Avatar
Poster
Voices Powered byElevenlabs logo
Connected to paper

SIRT5 variants from patients with mitochondrial disease are associated with reduced SIRT5 stability and activity, but not with neuropathology

Authors

Yuan, T.; Kumar, S.; Skinner, M. E.; Victor-Joseph, R.; Abuaita, M.; Keijer, J.; Zhang, J.; Kunkel, T.; Liu, Y.; Petrunak, E.; Saunders, T.; Lieberman, A. P.; Stuckey, J. A.; Neamati, N.; AlMurshedi, F.; Alfadhel, M.; Spelbrink, J. N.; Rodenburg, R.; de Boer, V. C. J.; Lombard, D. B.

Abstract

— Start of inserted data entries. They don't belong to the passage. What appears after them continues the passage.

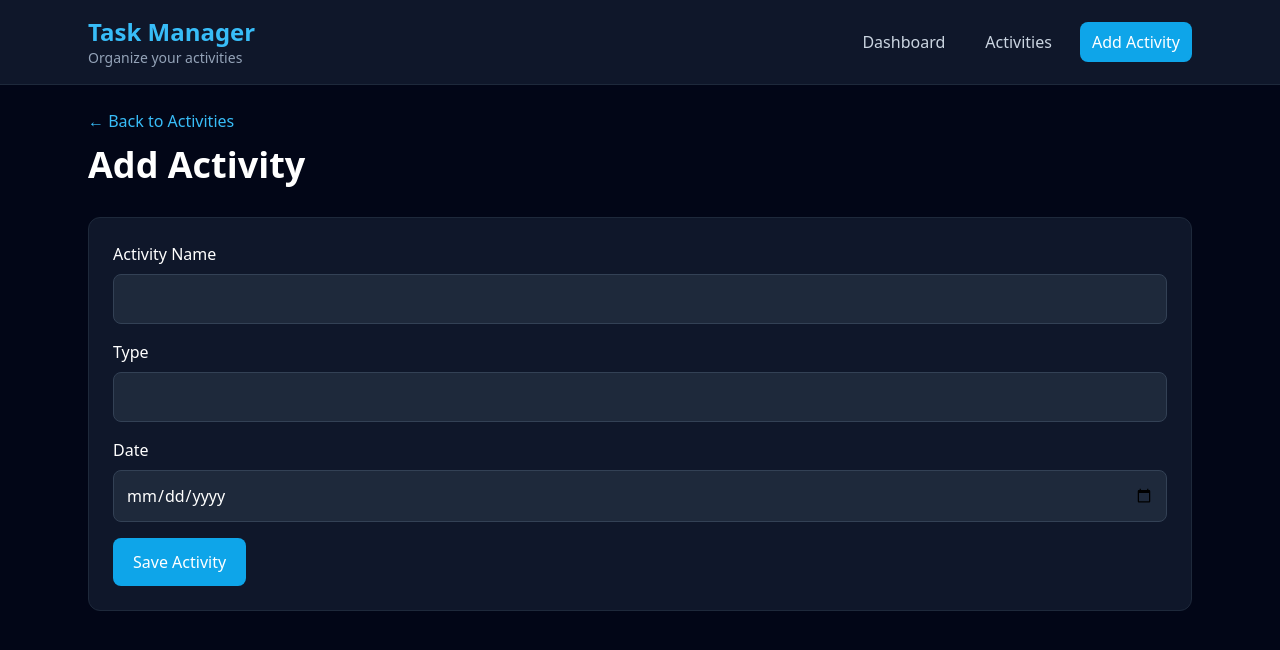
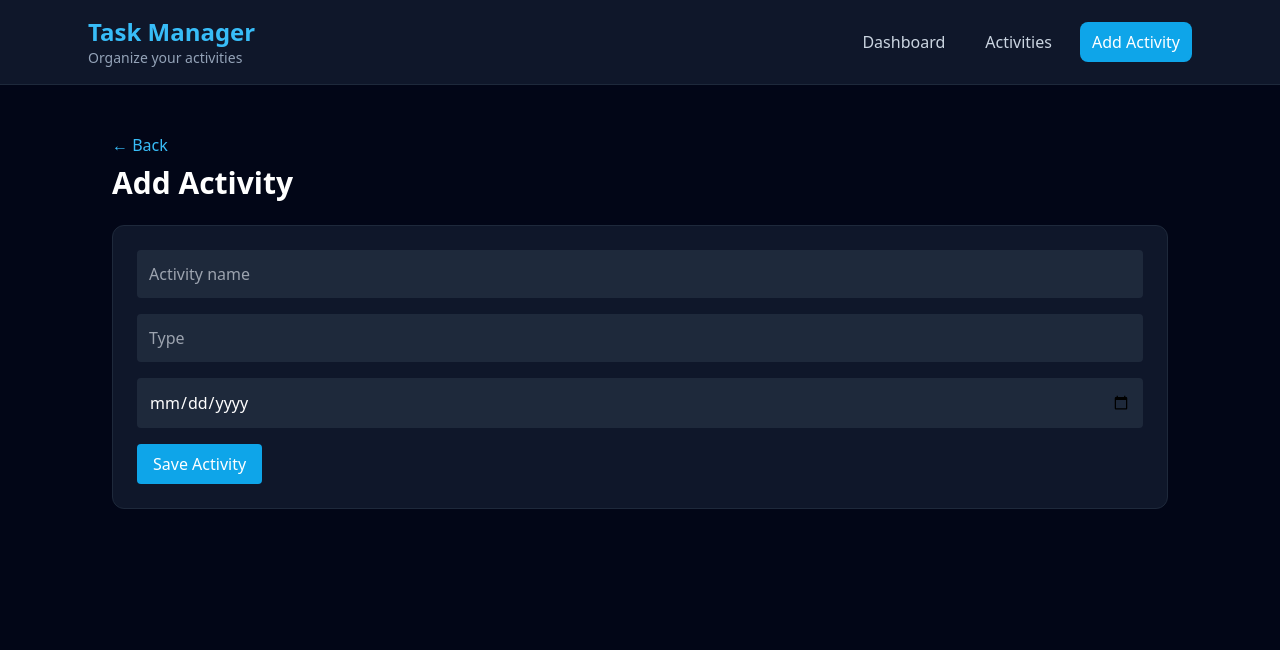
Before and after one commit to abdalajoao/task-manager-frontend, a React (Vite) app: page /add in a window 1280 px wide. Shown: the top 650 px of the page. Built offline with nearby package versions, Linux system fonts and the light colour scheme.

Commit message:
components add

```diff
--- a/src/components/ActivityCard.jsx
+++ b/src/components/ActivityCard.jsx
@@ -1,28 +1,39 @@
 import { Link } from "react-router-dom";
 
 export default function ActivityCard({ activity }) {
+  // 🔒 proteção contra crash
+  if (!activity) return null;
+
   return (
-    <div style={styles.card}>
-      <h3>{activity.name}</h3>
-      <p>Type: {activity.type}</p>
-      <p>Status: {activity.status}</p>
+    <div className="min-w-[250px] bg-slate-900 border border-slate-800 p-5 rounded-xl shadow-md">
+      <h3 className="text-xl font-bold text-white">
+        {activity.name || "Untitled"}
+      </h3>
 
-      <Link to={`/activity/${activity.id}`} style={styles.link}>
-        View Details
+      <p className="text-slate-400 text-sm mt-1">
+        {activity.type || "N/A"}
+      </p>
+
+      <p className="text-slate-500 text-xs mt-1">
+        {activity.date || "No date"}
+      </p>
+
+      <span
+        className={`inline-block mt-3 px-2 py-1 text-xs rounded ${
+          activity.status === "done"
+            ? "bg-green-600/20 text-green-400"
+            : "bg-yellow-600/20 text-yellow-400"
+        }`}
+      >
+        {activity.status || "planned"}
+      </span>
+
+      <Link
+        to={`/activity/${activity.id}`}
+        className="block mt-3 text-sky-400 text-sm hover:text-sky-300"
+      >
+        View details →
       </Link>
     </div>
   );
 }
-
-const styles = {
-  card: {
-    background: "#111a2e",
-    padding: "16px",
-    borderRadius: "12px",
-    marginBottom: "10px",
-  },
-  link: {
-    color: "#0ea5e9",
-    textDecoration: "none",
-  },
-};
--- /dev/null
+++ b/src/components/CompletedCarousel.jsx
@@ -0,0 +1,52 @@
+import { Link } from "react-router-dom";
+
+export default function CompletedCarousel({ activities }) {
+  // 🔥 aceita done OU completed (evita bug)
+  const completed = activities.filter(
+    (a) => a.status === "done" || a.status === "completed"
+  );
+
+  if (!completed.length) {
+    return (
+      <p className="text-slate-400 mt-6">
+        No completed activities yet.
+      </p>
+    );
+  }
+
+  return (
+    <div className="mt-10">
+      <h2 className="text-2xl font-bold text-sky-400 mb-4">
+        Completed Activities
+      </h2>
+
+      <div className="flex gap-4 overflow-x-auto pb-4">
+        {completed.map((a) => (
+          <div
+            key={a.id}
+            className="min-w-[250px] bg-slate-900 border border-slate-800 rounded-xl p-4 flex-shrink-0"
+          >
+            <h3 className="font-bold">
+              {a.name || "Untitled"}
+            </h3>
+
+            <p className="text-slate-400 text-sm">
+              {a.type || "N/A"}
+            </p>
+
+            <p className="text-xs text-slate-500">
+              {a.date || ""}
+            </p>
+
+            <Link
+              to={`/activity/${a.id}`}
+              className="text-sky-400 text-sm mt-2 inline-block"
+            >
+              View →
+            </Link>
+          </div>
+        ))}
+      </div>
+    </div>
+  );
+}
--- a/src/pages/Activities.jsx
+++ b/src/pages/Activities.jsx
@@ -6,15 +6,15 @@ export default function Activities() {
   const [activities, setActivities] = useState([]);
 
   useEffect(() => {
-    getActivities().then((data) => setActivities(data.activities || []));
+    getActivities().then((data) =>
+      setActivities(Array.isArray(data) ? data : data.activities || [])
+    );
   }, []);
 
   return (
     <div className="p-6">
       <div className="flex justify-between items-center mb-6">
-        <h1 className="text-4xl font-bold text-sky-400">
-          Activities
-        </h1>
+        <h1 className="text-4xl font-bold text-sky-400">Activities</h1>
 
         <Link
           to="/add"
--- a/src/pages/ActivityDetails.jsx
+++ b/src/pages/ActivityDetails.jsx
@@ -5,12 +5,16 @@ import { getActivity } from "../services/api";
 export default function ActivityDetails() {
   const { id } = useParams();
   const [activity, setActivity] = useState(null);
+  const [loading, setLoading] = useState(true);
 
   useEffect(() => {
-    getActivity(id).then(setActivity);
+    getActivity(id).then((data) => {
+      setActivity(data);
+      setLoading(false);
+    });
   }, [id]);
 
-  if (!activity) {
+  if (loading) {
     return (
       <div className="p-6 text-slate-400">
         Loading...
@@ -18,17 +22,25 @@ export default function ActivityDetails() {
     );
   }
 
+  if (!activity) {
+    return (
+      <div className="p-6 text-red-400">
+        Activity not found
+      </div>
+    );
+  }
+
   return (
     <div className="p-6">
       <h1 className="text-4xl font-bold text-sky-400 mb-6">
-        {activity.name}
+        {activity.name || "Untitled"}
       </h1>
 
       <div className="bg-slate-900 border border-slate-800 p-6 rounded-xl space-y-2">
-        <p><span className="text-slate-400">Type:</span> {activity.type}</p>
-        <p><span className="text-slate-400">Status:</span> {activity.status}</p>
-        <p><span className="text-slate-400">Date:</span> {activity.date}</p>
-        <p><span className="text-slate-400">Notes:</span> {activity.notes}</p>
+        <p>Type: {activity.type || "N/A"}</p>
+        <p>Status: {activity.status || "planned"}</p>
+        <p>Date: {activity.date || "N/A"}</p>
+        <p>Notes: {activity.notes || "No notes"}</p>
       </div>
     </div>
   );
--- a/src/pages/AddActivity.jsx
+++ b/src/pages/AddActivity.jsx
@@ -1,57 +1,80 @@
-import { Link } from "react-router-dom";
+import { useState } from "react";
+import { useNavigate, Link } from "react-router-dom";
+import { createActivity } from "../services/api";
 
 export default function AddActivity() {
+  const navigate = useNavigate();
+
+  const [form, setForm] = useState({
+    name: "",
+    type: "",
+    date: "",
+  });
+
+  function handleChange(e) {
+    setForm({
+      ...form,
+      [e.target.name]: e.target.value,
+    });
+  }
+
+  async function handleSubmit(e) {
+    e.preventDefault();
+
+    const result = await createActivity(form);
+
+    if (result) {
+      navigate("/activities");
+    }
+  }
+
   return (
-    <div>
-      <div className="flex justify-between items-center mb-8">
-        <div>
-          <Link
-            to="/activities"
-            className="text-sky-400 hover:text-sky-300"
-          >
-            ← Back to Activities
+    <div className="p-6">
+      <div className="mb-6">
+        <Link to="/activities" className="text-sky-400">
+          ← Back
         </Link>
 
-          <h1 className="text-4xl font-bold mt-3">
+        <h1 className="text-3xl font-bold mt-2">
           Add Activity
         </h1>
       </div>
-      </div>
 
-      <div className="bg-slate-900 border border-slate-800 rounded-xl p-6">
-        <form className="space-y-4">
-          <div>
-            <label className="block mb-2">Activity Name</label>
+      <form
+        onSubmit={handleSubmit}
+        className="bg-slate-900 p-6 rounded-xl border border-slate-800 space-y-4"
+      >
         <input
-              type="text"
-              className="w-full p-3 rounded-lg bg-slate-800 border border-slate-700"
+          name="name"
+          placeholder="Activity name"
+          value={form.name}
+          onChange={handleChange}
+          className="w-full p-3 rounded bg-slate-800"
         />
-          </div>
 
-          <div>
-            <label className="block mb-2">Type</label>
         <input
-              type="text"
-              className="w-full p-3 rounded-lg bg-slate-800 border border-slate-700"
+          name="type"
+          placeholder="Type"
+          value={form.type}
+          onChange={handleChange}
+          className="w-full p-3 rounded bg-slate-800"
         />
-          </div>
 
-          <div>
-            <label className="block mb-2">Date</label>
         <input
           type="date"
-              className="w-full p-3 rounded-lg bg-slate-800 border border-slate-700"
+          name="date"
+          value={form.date}
+          onChange={handleChange}
+          className="w-full p-3 rounded bg-slate-800"
         />
-          </div>
 
         <button
           type="submit"
-            className="bg-sky-500 hover:bg-sky-600 px-5 py-3 rounded-lg"
+          className="bg-sky-500 hover:bg-sky-600 px-4 py-2 rounded"
         >
           Save Activity
         </button>
       </form>
     </div>
-    </div>
   );
 }
--- a/src/pages/Dashboard.jsx
+++ b/src/pages/Dashboard.jsx
@@ -1,17 +1,34 @@
 import { useEffect, useState } from "react";
 import { getActivities } from "../services/api";
 import { Link } from "react-router-dom";
+import CompletedCarousel from "../components/CompletedCarousel";
 
 export default function Dashboard() {
   const [activities, setActivities] = useState([]);
 
   useEffect(() => {
-    getActivities().then((data) => setActivities(data.activities || []));
+    getActivities().then((data) =>
+      setActivities(data.activities || [])
+    );
   }, []);
 
   const total = activities.length;
-  const done = activities.filter(a => a.status === "done").length;
-  const planned = activities.filter(a => a.status === "planned").length;
+
+  const done = activities.filter(
+    (a) =>
+      a.status?.toLowerCase() === "done" ||
+      a.status?.toLowerCase() === "completed"
+  ).length;
+
+  const planned = activities.filter(
+    (a) => a.status?.toLowerCase() === "planned"
+  ).length;
+
+  const completedActivities = activities.filter(
+    (a) =>
+      a.status?.toLowerCase() === "done" ||
+      a.status?.toLowerCase() === "completed"
+  );
 
   return (
     <div className="p-6">
@@ -19,6 +36,7 @@ export default function Dashboard() {
         Dashboard
       </h1>
 
+      {/* STATS */}
       <div className="grid grid-cols-1 md:grid-cols-3 gap-4 mb-10">
         <div className="bg-slate-900 border border-slate-800 p-5 rounded-xl">
           <p className="text-slate-400">Total</p>
@@ -36,6 +54,10 @@ export default function Dashboard() {
         </div>
       </div>
 
+      {/* CAROUSEL DE COMPLETAS */}
+      <CompletedCarousel activities={completedActivities} />
+
+      <div className="mt-10">
         <Link
           to="/activities"
           className="text-sky-400 hover:text-sky-300"
@@ -43,5 +65,6 @@ export default function Dashboard() {
           View all activities →
         </Link>
       </div>
+    </div>
   );
 }
```
Lines whose indentation alone changed are shown as unchanged.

SIRT5 is a sirtuin deacylase that represents the major activity responsible for removal of negatively-charged lysine modifications, in the mitochondrial matrix and elsewhere in the cell. In benign cells and mouse models, under basal non-stressed conditions, the phenotypes of SIRT5 deficiency are generally quite subtle. Here, we identify two homozygous SIRT5 variants in human patients suffering from severe mitochondrial disease. Both variants, P114T and L128V, are associated with reduced SIRT5 protein stability and impaired biochemical activity, with no evidence of neomorphic or dominant negative properties. The crystal structure of the P114T enzyme was solved and shows only subtle deviations from wild-type. Via CRISPR-Cas9, we generate a mouse model that recapitulates the human P114T mutation; homozygotes show reduced SIRT5 levels and activity, but no obvious metabolic abnormalities, neuropathology or other gross evidence of severe disease. We conclude that these human SIRT5 variants most likely represent severe hypomorphs, and are likely not the primary pathogenic cause of the neuropathology observed in the patients.

Follow Us on

0 comments

Add comment